What you need to do> Leave every picture out. Set down all the lines below exactly.

Excerpted records>
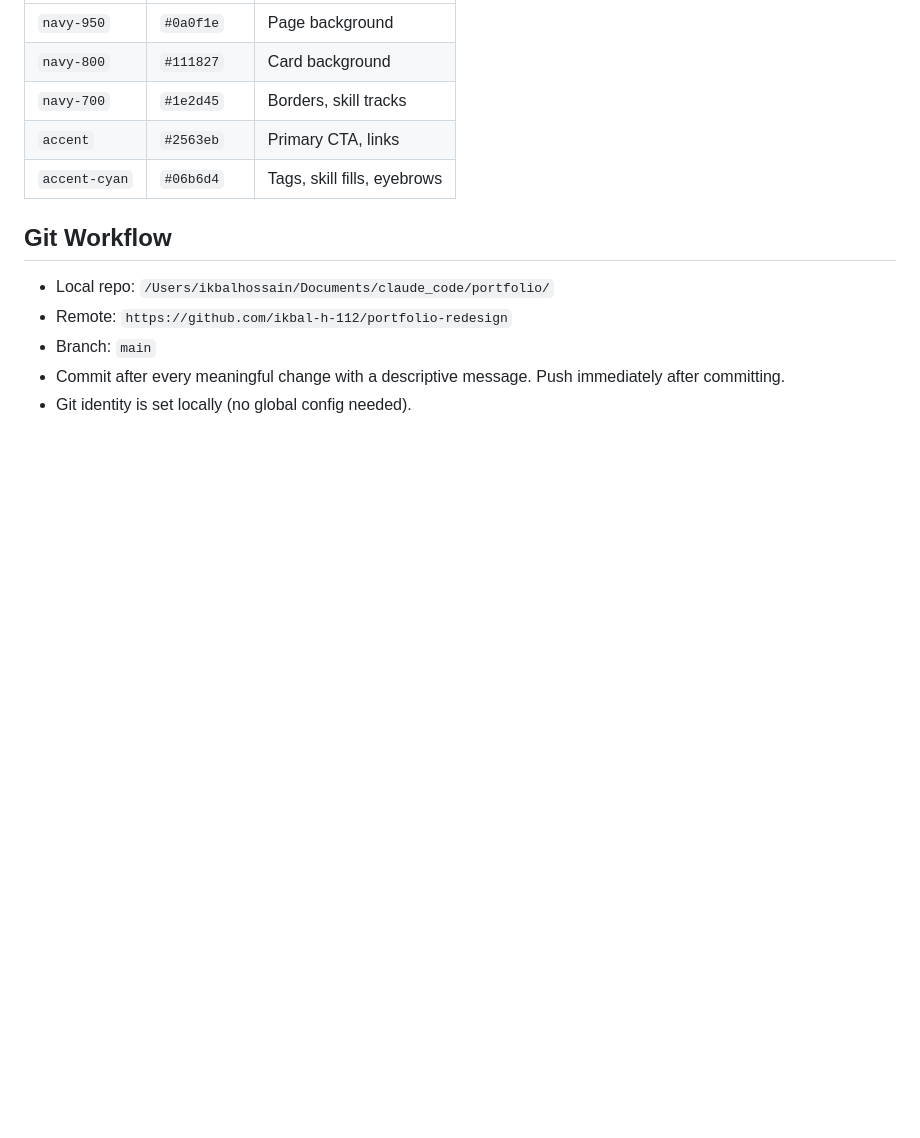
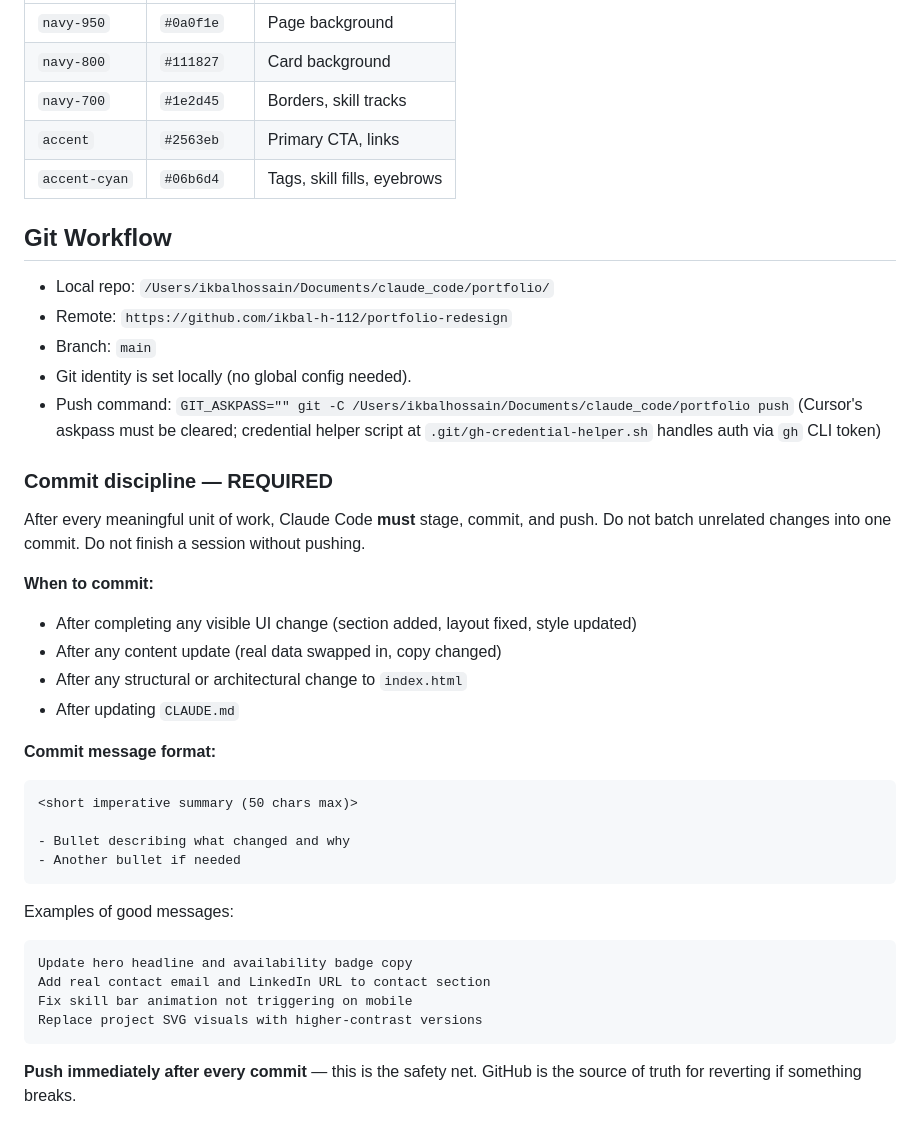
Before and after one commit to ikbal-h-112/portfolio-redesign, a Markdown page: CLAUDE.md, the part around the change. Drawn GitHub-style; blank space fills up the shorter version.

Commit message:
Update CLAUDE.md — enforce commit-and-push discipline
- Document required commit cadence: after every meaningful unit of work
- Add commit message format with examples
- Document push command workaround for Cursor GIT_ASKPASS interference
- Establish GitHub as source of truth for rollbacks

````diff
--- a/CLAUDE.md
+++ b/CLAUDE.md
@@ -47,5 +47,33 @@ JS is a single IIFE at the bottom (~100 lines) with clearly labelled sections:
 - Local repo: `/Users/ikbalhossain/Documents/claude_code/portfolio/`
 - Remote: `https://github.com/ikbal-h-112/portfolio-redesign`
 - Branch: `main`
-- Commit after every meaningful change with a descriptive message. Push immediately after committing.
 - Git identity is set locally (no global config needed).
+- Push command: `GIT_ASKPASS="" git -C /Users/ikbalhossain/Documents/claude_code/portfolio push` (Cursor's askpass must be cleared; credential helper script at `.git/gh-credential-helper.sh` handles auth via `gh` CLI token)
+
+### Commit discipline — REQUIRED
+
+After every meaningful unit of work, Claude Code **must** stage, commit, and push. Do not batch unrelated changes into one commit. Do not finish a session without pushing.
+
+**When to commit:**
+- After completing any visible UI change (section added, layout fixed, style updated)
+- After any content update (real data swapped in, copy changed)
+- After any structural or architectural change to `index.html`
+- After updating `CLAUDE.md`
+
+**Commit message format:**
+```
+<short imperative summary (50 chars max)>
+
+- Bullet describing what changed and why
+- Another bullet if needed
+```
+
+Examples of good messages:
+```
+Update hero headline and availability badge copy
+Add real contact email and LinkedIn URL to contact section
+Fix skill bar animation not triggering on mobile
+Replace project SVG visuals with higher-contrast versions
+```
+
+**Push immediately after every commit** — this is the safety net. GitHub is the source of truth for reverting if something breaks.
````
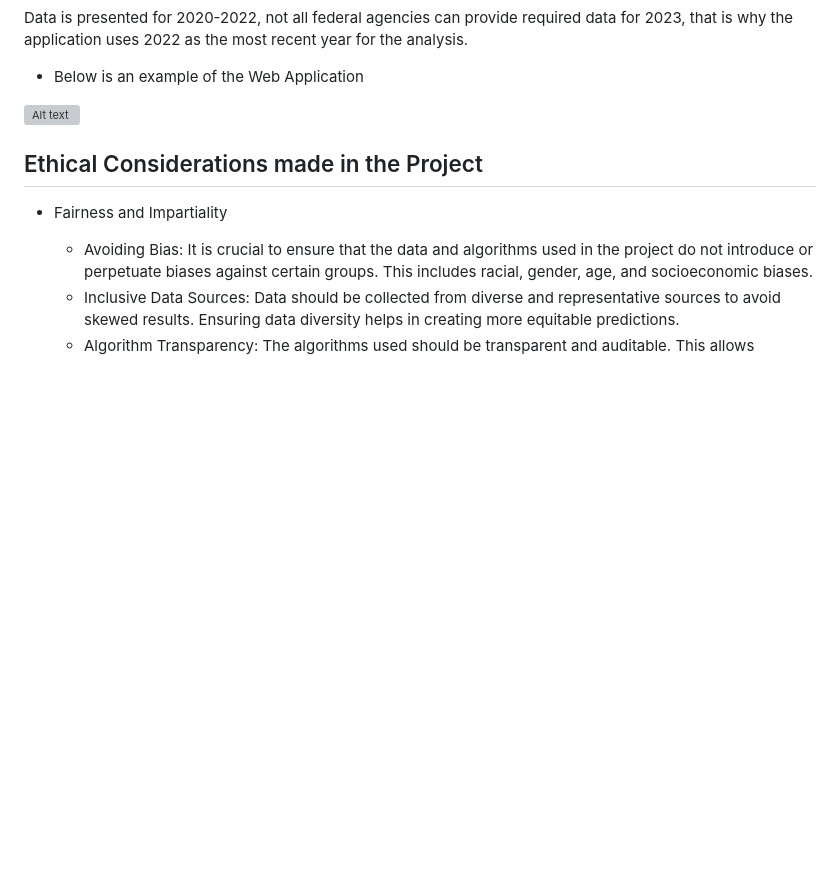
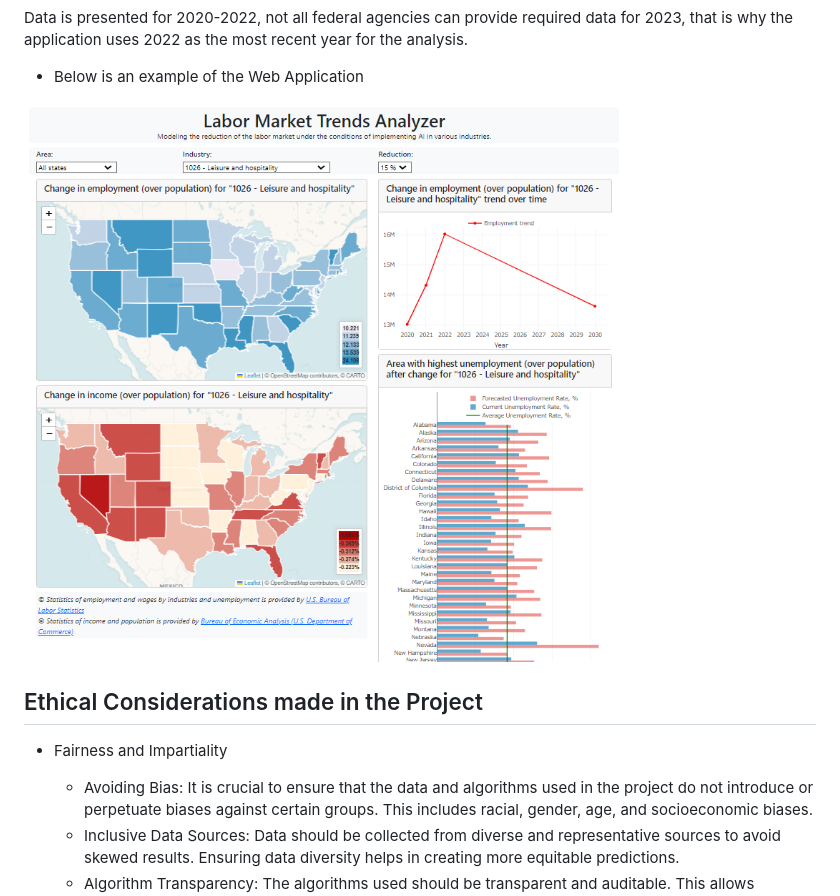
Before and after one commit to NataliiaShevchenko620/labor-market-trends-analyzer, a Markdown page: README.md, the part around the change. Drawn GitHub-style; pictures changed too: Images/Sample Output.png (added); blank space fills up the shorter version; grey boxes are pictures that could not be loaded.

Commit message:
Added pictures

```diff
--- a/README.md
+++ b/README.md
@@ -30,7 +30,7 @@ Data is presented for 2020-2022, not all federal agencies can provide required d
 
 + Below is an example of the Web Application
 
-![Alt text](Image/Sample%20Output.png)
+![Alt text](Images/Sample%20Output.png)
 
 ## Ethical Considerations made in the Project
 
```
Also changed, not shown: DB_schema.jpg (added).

Answer section>
Before and after one commit to ikbal-h-112/portfolio-redesign, a Markdown page: CLAUDE.md, the part around the change. Drawn GitHub-style; blank space fills up the shorter version.

Commit message:
Update CLAUDE.md — enforce commit-and-push discipline
- Document required commit cadence: after every meaningful unit of work
- Add commit message format with examples
- Document push command workaround for Cursor GIT_ASKPASS interference
- Establish GitHub as source of truth for rollbacks

````diff
--- a/CLAUDE.md
+++ b/CLAUDE.md
@@ -47,5 +47,33 @@ JS is a single IIFE at the bottom (~100 lines) with clearly labelled sections:
 - Local repo: `/Users/ikbalhossain/Documents/claude_code/portfolio/`
 - Remote: `https://github.com/ikbal-h-112/portfolio-redesign`
 - Branch: `main`
-- Commit after every meaningful change with a descriptive message. Push immediately after committing.
 - Git identity is set locally (no global config needed).
+- Push command: `GIT_ASKPASS="" git -C /Users/ikbalhossain/Documents/claude_code/portfolio push` (Cursor's askpass must be cleared; credential helper script at `.git/gh-credential-helper.sh` handles auth via `gh` CLI token)
+
+### Commit discipline — REQUIRED
+
+After every meaningful unit of work, Claude Code **must** stage, commit, and push. Do not batch unrelated changes into one commit. Do not finish a session without pushing.
+
+**When to commit:**
+- After completing any visible UI change (section added, layout fixed, style updated)
+- After any content update (real data swapped in, copy changed)
+- After any structural or architectural change to `index.html`
+- After updating `CLAUDE.md`
+
+**Commit message format:**
+```
+<short imperative summary (50 chars max)>
+
+- Bullet describing what changed and why
+- Another bullet if needed
+```
+
+Examples of good messages:
+```
+Update hero headline and availability badge copy
+Add real contact email and LinkedIn URL to contact section
+Fix skill bar animation not triggering on mobile
+Replace project SVG visuals with higher-contrast versions
+```
+
+**Push immediately after every commit** — this is the safety net. GitHub is the source of truth for reverting if something breaks.
````
Before and after one commit to NataliiaShevchenko620/labor-market-trends-analyzer, a Markdown page: README.md, the part around the change. Drawn GitHub-style; pictures changed too: Images/Sample Output.png (added); blank space fills up the shorter version; grey boxes are pictures that could not be loaded.

Commit message:
Added pictures

```diff
--- a/README.md
+++ b/README.md
@@ -30,7 +30,7 @@ Data is presented for 2020-2022, not all federal agencies can provide required d
 
 + Below is an example of the Web Application
 
-![Alt text](Image/Sample%20Output.png)
+![Alt text](Images/Sample%20Output.png)
 
 ## Ethical Considerations made in the Project
 
```
Also changed, not shown: DB_schema.jpg (added).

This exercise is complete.